» **Exercise requirements**: The listing below should be printed exactly, though its pictures must not be.

» **Dataset content**:
⁂

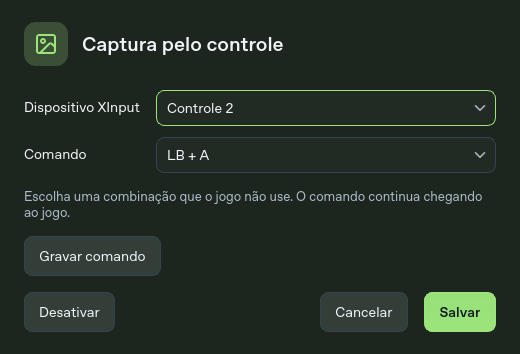
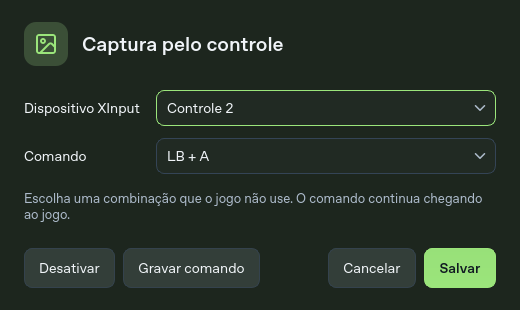
fix: alinhar botoes da captura pelo controle

diff --git a/checkpoint/controller_capture.py b/checkpoint/controller_capture.py
@@ -1,6 +1,6 @@
 """Atalho de captura para botões digitais expostos pelo XInput."""
 import sys
-from PySide6.QtCore import QObject,QTimer,Qt
+from PySide6.QtCore import QObject,QTimer
 
 
 BUTTONS={0x0001:'↑',0x0002:'↓',0x0004:'←',0x0008:'→',0x0010:'Menu',0x0020:'Visão',
@@ -102,7 +102,7 @@ def configure_controller(controller):
             painter.drawPixmap(self.width()-25,(self.height()-18)//2,arrow)
 
     dialog=prepare_dialog(QDialog(controller.window))
-    dialog.setWindowTitle('Captura pelo controle');dialog.resize(520,354)
+    dialog.setWindowTitle('Captura pelo controle');dialog.resize(520,310)
     layout=QVBoxLayout(dialog)
     dialog_heading(layout,'Captura pelo controle',name='memories')
     inputs=QGridLayout();inputs.setHorizontalSpacing(16);inputs.setVerticalSpacing(0)
@@ -174,9 +174,11 @@ def configure_controller(controller):
         controller.window.library.set_setting(PREFERENCE,{})
         dialog.accept()
 
-    learn_button=action('Gravar comando',learn);layout.addWidget(learn_button,0,Qt.AlignLeft)
     layout.addStretch()
-    buttons=QHBoxLayout();buttons.addWidget(action('Desativar',disable));buttons.addStretch()
+    buttons=QHBoxLayout();buttons.setSpacing(8)
+    buttons.addWidget(action('Desativar',disable))
+    learn_button=action('Gravar comando',learn);buttons.addWidget(learn_button)
+    buttons.addStretch()
     buttons.addWidget(action('Cancelar',dialog.reject))
     save_button=action('Salvar',save,True);save_button.setEnabled(bool(command.currentData()));buttons.addWidget(save_button);layout.addLayout(buttons)
     command.currentIndexChanged.connect(lambda:save_button.setEnabled(bool(command.currentData()) and not learning))

diff --git a/tests/test_controller_capture.py b/tests/test_controller_capture.py
@@ -51,6 +51,10 @@ def test_controller_dialog_learns_and_persists_pressed_buttons(ui,app):
             assert command.font()==device.font()
             assert command.geometry().top()-device.geometry().bottom()>=12
             assert command.x()==device.x() and command.height()==device.height()
+            footer=[buttons[name].geometry() for name in ('Desativar','Gravar comando','Cancelar','Salvar')]
+            assert len({(button.y(),button.height()) for button in footer})==1
+            assert all(left.right()<right.left() for left,right in zip(footer,footer[1:]))
+            assert all(dialog.rect().contains(button) for button in footer)
             command.setCurrentIndex(command.findData(0x1000))
             assert command.currentText()=='A' and buttons['Salvar'].isEnabled()
             buttons['Gravar comando'].click()

diff --git a/RELATORIO_ESTABILIDADE_0139.md b/RELATORIO_ESTABILIDADE_0139.md
@@ -334,6 +334,14 @@ captura de combinação, reconexão simulada, segundo dispositivo, fonte e
 espaçamento. Captura Qt com um dispositivo simulado. Validação física no
 Windows pendente.
 
+Ajuste visual posterior pedido pelo dono: Desativar e Gravar comando ficam
+juntos à esquerda, com Cancelar e Salvar à direita na mesma linha. O rodapé
+tem 8 px de espaçamento entre botões vizinhos. O teste verifica ordem,
+mesma posição vertical e altura, contenção no diálogo e gravação de comando.
+Foram quatro testes aprovados em Linux/Qt offscreen. A captura atualizada
+está em evidence/estabilidade-0139/captura-controle.png e usa dispositivo
+simulado.
+
 **Item 19.** Consultas públicas em BRL, sem chave, registram as ofertas de
 Cyberpunk 2077, Hades, Hades II e God of War Ragnarök para PC. Para God of War
 a oferta oficial trouxe R$ 249,90 original e R$ 142,30 atual, diferença de

diff --git a/CONTINUITY.md b/CONTINUITY.md
@@ -7,8 +7,10 @@ autoriza somente implementação/commits locais/validação: sem push/PR/tag/rel
 Memórias agora progressivas, página/abas persistentes, miniaturas assíncronas
 limitadas e grade na largura útil. Medição 96 imagens: ~5 s antes, 0,08 s na
 primeira entrada e ~0,007 s nos retornos após; ensaio Linux isolado. Seletor
-só contém jogos com registros em Memórias. Restante em andamento no plano e
-RELATORIO_ESTABILIDADE_0139.md. Gates antigos abaixo são históricos.
+só contém jogos com registros em Memórias. O diálogo Captura pelo controle
+agora alinha Desativar, Gravar comando, Cancelar e Salvar no mesmo rodapé.
+Restante em andamento no plano e no RELATORIO_ESTABILIDADE_0139.md.
+Gates antigos abaixo são históricos.
 
 ## Revisão local após 0.1.39 — fix/pos-0139-layout
 

diff --git a/PROJECT_STATUS.md b/PROJECT_STATUS.md
@@ -3,7 +3,8 @@
 Revisão de estabilidade/organização em andamento sobre 0.1.39/9ecbc95, somente
 local e sem publicação autorizada. Memórias: carga progressiva/reuso de página,
 miniaturas no pool/cache limitado, filtros só para jogos com memórias e grade
-responsiva. 52 regressões direcionadas passaram; novos gates integrais pendentes.
+responsiva. A revisão local em 747fdcb passou em 872 testes. O diálogo Captura
+pelo controle recebeu um rodapé horizontal, validado nos testes do diálogo.
 PLANO_ESTABILIDADE_0139.md e RELATORIO_ESTABILIDADE_0139.md registram andamento.
 
 Revisão local em fix/pos-0139-layout, sem nova publicação: Início sem jogos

⁂

» **Problem solution**:
fix: alinhar botoes da captura pelo controle

diff --git a/checkpoint/controller_capture.py b/checkpoint/controller_capture.py
@@ -1,6 +1,6 @@
 """Atalho de captura para botões digitais expostos pelo XInput."""
 import sys
-from PySide6.QtCore import QObject,QTimer,Qt
+from PySide6.QtCore import QObject,QTimer
 
 
 BUTTONS={0x0001:'↑',0x0002:'↓',0x0004:'←',0x0008:'→',0x0010:'Menu',0x0020:'Visão',
@@ -102,7 +102,7 @@ def configure_controller(controller):
             painter.drawPixmap(self.width()-25,(self.height()-18)//2,arrow)
 
     dialog=prepare_dialog(QDialog(controller.window))
-    dialog.setWindowTitle('Captura pelo controle');dialog.resize(520,354)
+    dialog.setWindowTitle('Captura pelo controle');dialog.resize(520,310)
     layout=QVBoxLayout(dialog)
     dialog_heading(layout,'Captura pelo controle',name='memories')
     inputs=QGridLayout();inputs.setHorizontalSpacing(16);inputs.setVerticalSpacing(0)
@@ -174,9 +174,11 @@ def configure_controller(controller):
         controller.window.library.set_setting(PREFERENCE,{})
         dialog.accept()
 
-    learn_button=action('Gravar comando',learn);layout.addWidget(learn_button,0,Qt.AlignLeft)
     layout.addStretch()
-    buttons=QHBoxLayout();buttons.addWidget(action('Desativar',disable));buttons.addStretch()
+    buttons=QHBoxLayout();buttons.setSpacing(8)
+    buttons.addWidget(action('Desativar',disable))
+    learn_button=action('Gravar comando',learn);buttons.addWidget(learn_button)
+    buttons.addStretch()
     buttons.addWidget(action('Cancelar',dialog.reject))
     save_button=action('Salvar',save,True);save_button.setEnabled(bool(command.currentData()));buttons.addWidget(save_button);layout.addLayout(buttons)
     command.currentIndexChanged.connect(lambda:save_button.setEnabled(bool(command.currentData()) and not learning))

diff --git a/tests/test_controller_capture.py b/tests/test_controller_capture.py
@@ -51,6 +51,10 @@ def test_controller_dialog_learns_and_persists_pressed_buttons(ui,app):
             assert command.font()==device.font()
             assert command.geometry().top()-device.geometry().bottom()>=12
             assert command.x()==device.x() and command.height()==device.height()
+            footer=[buttons[name].geometry() for name in ('Desativar','Gravar comando','Cancelar','Salvar')]
+            assert len({(button.y(),button.height()) for button in footer})==1
+            assert all(left.right()<right.left() for left,right in zip(footer,footer[1:]))
+            assert all(dialog.rect().contains(button) for button in footer)
             command.setCurrentIndex(command.findData(0x1000))
             assert command.currentText()=='A' and buttons['Salvar'].isEnabled()
             buttons['Gravar comando'].click()

diff --git a/RELATORIO_ESTABILIDADE_0139.md b/RELATORIO_ESTABILIDADE_0139.md
@@ -334,6 +334,14 @@ captura de combinação, reconexão simulada, segundo dispositivo, fonte e
 espaçamento. Captura Qt com um dispositivo simulado. Validação física no
 Windows pendente.
 
+Ajuste visual posterior pedido pelo dono: Desativar e Gravar comando ficam
+juntos à esquerda, com Cancelar e Salvar à direita na mesma linha. O rodapé
+tem 8 px de espaçamento entre botões vizinhos. O teste verifica ordem,
+mesma posição vertical e altura, contenção no diálogo e gravação de comando.
+Foram quatro testes aprovados em Linux/Qt offscreen. A captura atualizada
+está em evidence/estabilidade-0139/captura-controle.png e usa dispositivo
+simulado.
+
 **Item 19.** Consultas públicas em BRL, sem chave, registram as ofertas de
 Cyberpunk 2077, Hades, Hades II e God of War Ragnarök para PC. Para God of War
 a oferta oficial trouxe R$ 249,90 original e R$ 142,30 atual, diferença de

diff --git a/CONTINUITY.md b/CONTINUITY.md
@@ -7,8 +7,10 @@ autoriza somente implementação/commits locais/validação: sem push/PR/tag/rel
 Memórias agora progressivas, página/abas persistentes, miniaturas assíncronas
 limitadas e grade na largura útil. Medição 96 imagens: ~5 s antes, 0,08 s na
 primeira entrada e ~0,007 s nos retornos após; ensaio Linux isolado. Seletor
-só contém jogos com registros em Memórias. Restante em andamento no plano e
-RELATORIO_ESTABILIDADE_0139.md. Gates antigos abaixo são históricos.
+só contém jogos com registros em Memórias. O diálogo Captura pelo controle
+agora alinha Desativar, Gravar comando, Cancelar e Salvar no mesmo rodapé.
+Restante em andamento no plano e no RELATORIO_ESTABILIDADE_0139.md.
+Gates antigos abaixo são históricos.
 
 ## Revisão local após 0.1.39 — fix/pos-0139-layout
 

diff --git a/PROJECT_STATUS.md b/PROJECT_STATUS.md
@@ -3,7 +3,8 @@
 Revisão de estabilidade/organização em andamento sobre 0.1.39/9ecbc95, somente
 local e sem publicação autorizada. Memórias: carga progressiva/reuso de página,
 miniaturas no pool/cache limitado, filtros só para jogos com memórias e grade
-responsiva. 52 regressões direcionadas passaram; novos gates integrais pendentes.
+responsiva. A revisão local em 747fdcb passou em 872 testes. O diálogo Captura
+pelo controle recebeu um rodapé horizontal, validado nos testes do diálogo.
 PLANO_ESTABILIDADE_0139.md e RELATORIO_ESTABILIDADE_0139.md registram andamento.
 
 Revisão local em fix/pos-0139-layout, sem nova publicação: Início sem jogos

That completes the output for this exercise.